From affordable housing to an Oxford quad, beauty and practicality cut through debates over cladding, billionaires – and a mound
What can be said of a world where one billionaire wants to build a giant tulip-shaped tower of little practical use and another wants to house thousands of students in windowless rooms in a block with all the charm of an Amazon distribution centre? The first, designed by Foster + Partners for the Brazilian Jacob Safra, was supposed somehow to boost confidence in the City of London by building what would have been only the world’s second highest flower-themed absurdity, a taller Lotus Tower having already been built in Colombo, Sri Lanka. The second, Munger Hall, is the dormitory for the University of California, Santa Barbara, where in return for donating $200m of the $1.5bn cost the 97-year-old Charlie Munger is insisting that 94% of residents have no natural light in their rooms.

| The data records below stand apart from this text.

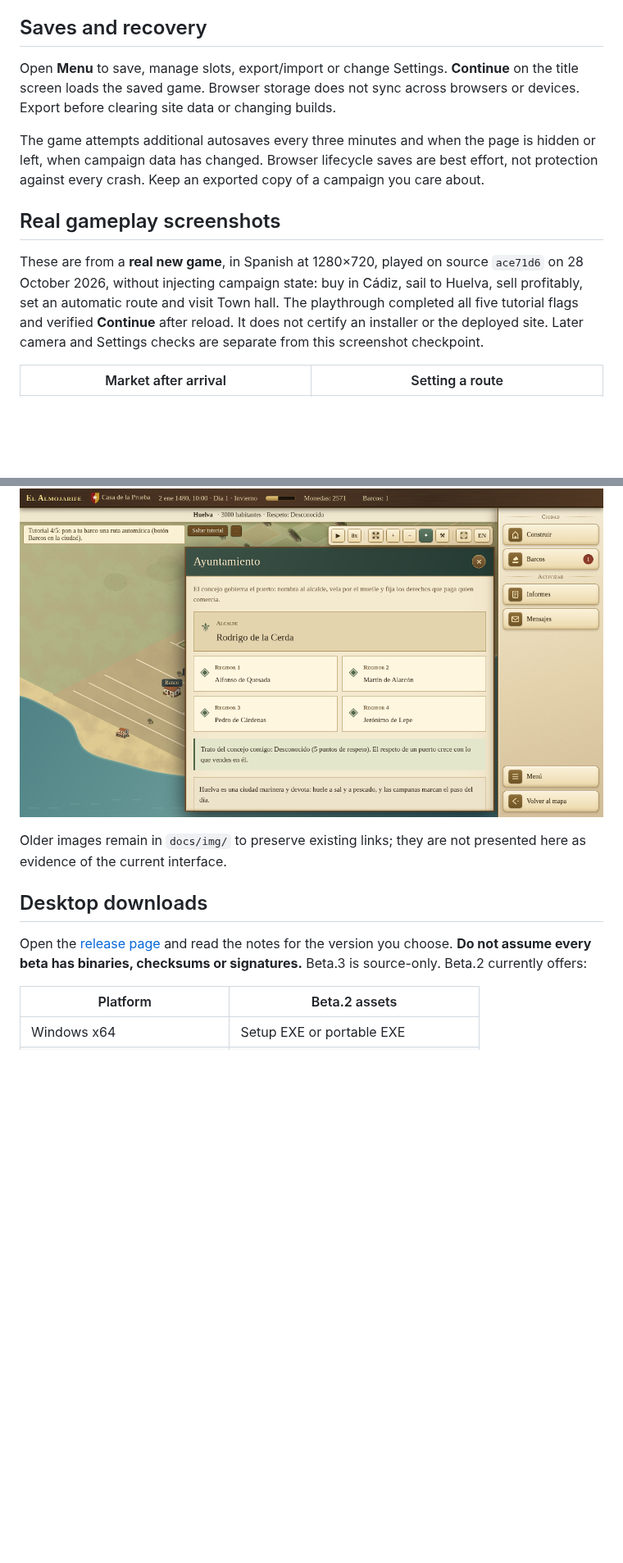
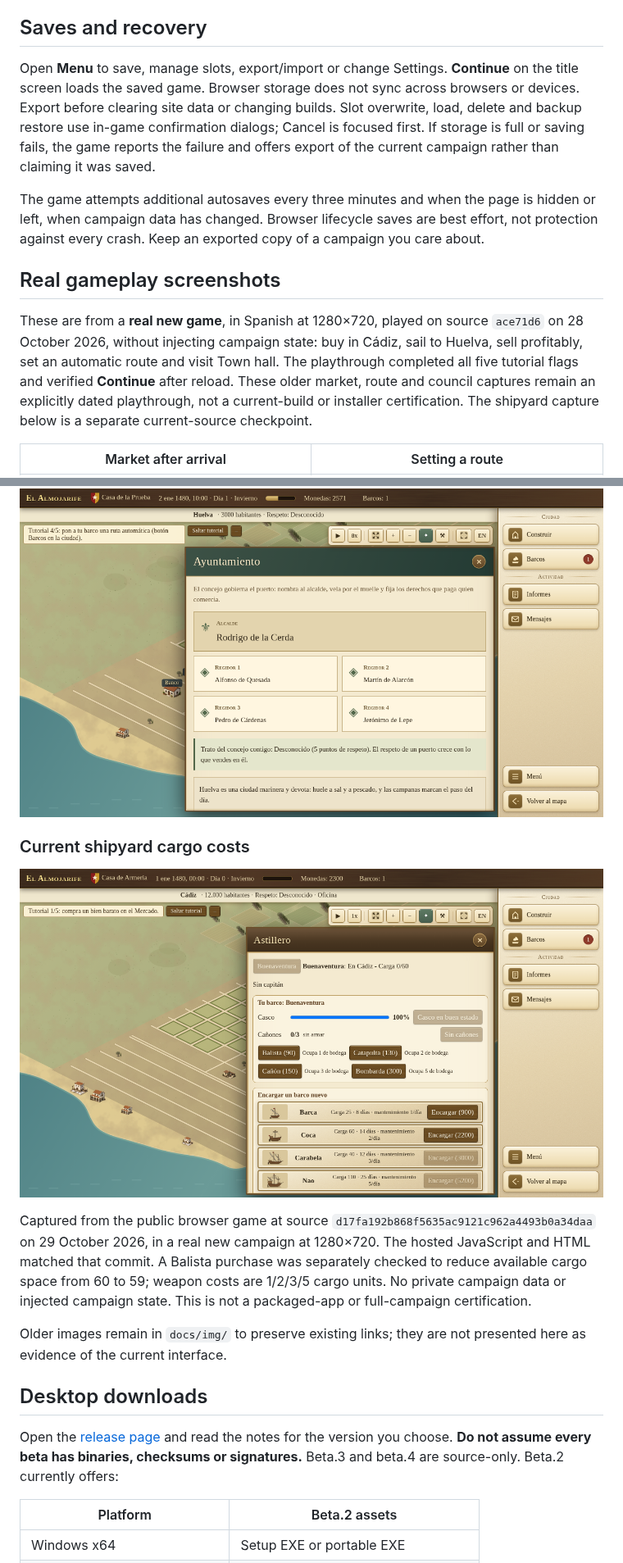
Before and after one commit to HALCONDEORO/almojarife-game, a Markdown page: README.md, 2 parts joined by grey strips. Shown at 82% size. GitHub-like rendering; pictures changed too: docs/img/player-guide/shipyard-weight.png (added); blank space fills up the shorter version.

Commit message:
Refresh README source checkpoint and shipyard cargo evidence

```diff
--- a/README.md
+++ b/README.md
@@ -72,13 +73,13 @@ The current base world data contains **33 cities and 20 goods**. These are game
 
 ## Saves and recovery
 
-Open **Menu** to save, manage slots, export/import or change Settings. **Continue** on the title screen loads the saved game. Browser storage does not sync across browsers or devices. Export before clearing site data or changing builds.
+Open **Menu** to save, manage slots, export/import or change Settings. **Continue** on the title screen loads the saved game. Browser storage does not sync across browsers or devices. Export before clearing site data or changing builds. Slot overwrite, load, delete and backup restore use in-game confirmation dialogs; Cancel is focused first. If storage is full or saving fails, the game reports the failure and offers export of the current campaign rather than claiming it was saved.
 
 The game attempts additional autosaves every three minutes and when the page is hidden or left, when campaign data has changed. Browser lifecycle saves are best effort, not protection against every crash. Keep an exported copy of a campaign you care about.
 
 ## Real gameplay screenshots
 
-These are from a **real new game**, in Spanish at 1280×720, played on source `ace71d6` on 28 October 2026, without injecting campaign state: buy in Cádiz, sail to Huelva, sell profitably, set an automatic route and visit Town hall. The playthrough completed all five tutorial flags and verified **Continue** after reload. It does not certify an installer or the deployed site. Later camera and Settings checks are separate from this screenshot checkpoint.
+These are from a **real new game**, in Spanish at 1280×720, played on source `ace71d6` on 28 October 2026, without injecting campaign state: buy in Cádiz, sail to Huelva, sell profitably, set an automatic route and visit Town hall. The playthrough completed all five tutorial flags and verified **Continue** after reload. These older market, route and council captures remain an explicitly dated playthrough, not a current-build or installer certification. The shipyard capture below is a separate current-source checkpoint.
 
 | Market after arrival | Setting a route |
 | --- | --- |
@@ -86,11 +87,17 @@ These are from a **real new game**, in Spanish at 1280×720, played on source `a
 
 ![Huelva Town hall at step 4/5, before setting the route and making the final visit](docs/img/player-guide/council.png)
 
+### Current shipyard cargo costs
+
+![Spanish shipyard showing weapon purchase prices and cargo-space costs before purchase](docs/img/player-guide/shipyard-weight.png)
+
+Captured from the public browser game at source `d17fa192b868f5635ac9121c962a4493b0a34daa` on 29 October 2026, in a real new campaign at 1280×720. The hosted JavaScript and HTML matched that commit. A Balista purchase was separately checked to reduce available cargo space from 60 to 59; weapon costs are 1/2/3/5 cargo units. No private campaign data or injected campaign state. This is not a packaged-app or full-campaign certification.
+
 Older images remain in `docs/img/` to preserve existing links; they are not presented here as evidence of the current interface.
 
 ## Desktop downloads
 
-Open the [release page](https://github.com/HALCONDEORO/almojarife-game/releases) and read the notes for the version you choose. **Do not assume every beta has binaries, checksums or signatures.** Beta.3 is source-only. Beta.2 currently offers:
+Open the [release page](https://github.com/HALCONDEORO/almojarife-game/releases) and read the notes for the version you choose. **Do not assume every beta has binaries, checksums or signatures.** Beta.3 and beta.4 are source-only. Beta.2 currently offers:
 
 | Platform | Beta.2 assets |
 | --- | --- |
```
Also changed, not shown: other parts of README.md (+6 -5 lines).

At least the British government saw sense and refused the Tulip planning permission, whereas plans are still proceeding for Munger Hall. Both projects seem driven by ego, but in the wide space between the brutal functionalism of the latter and the redundant gesturing of the former you might hope to find places where beauty is put in the service of the usual and unusual needs of human life. My top five, I submit, achieve this.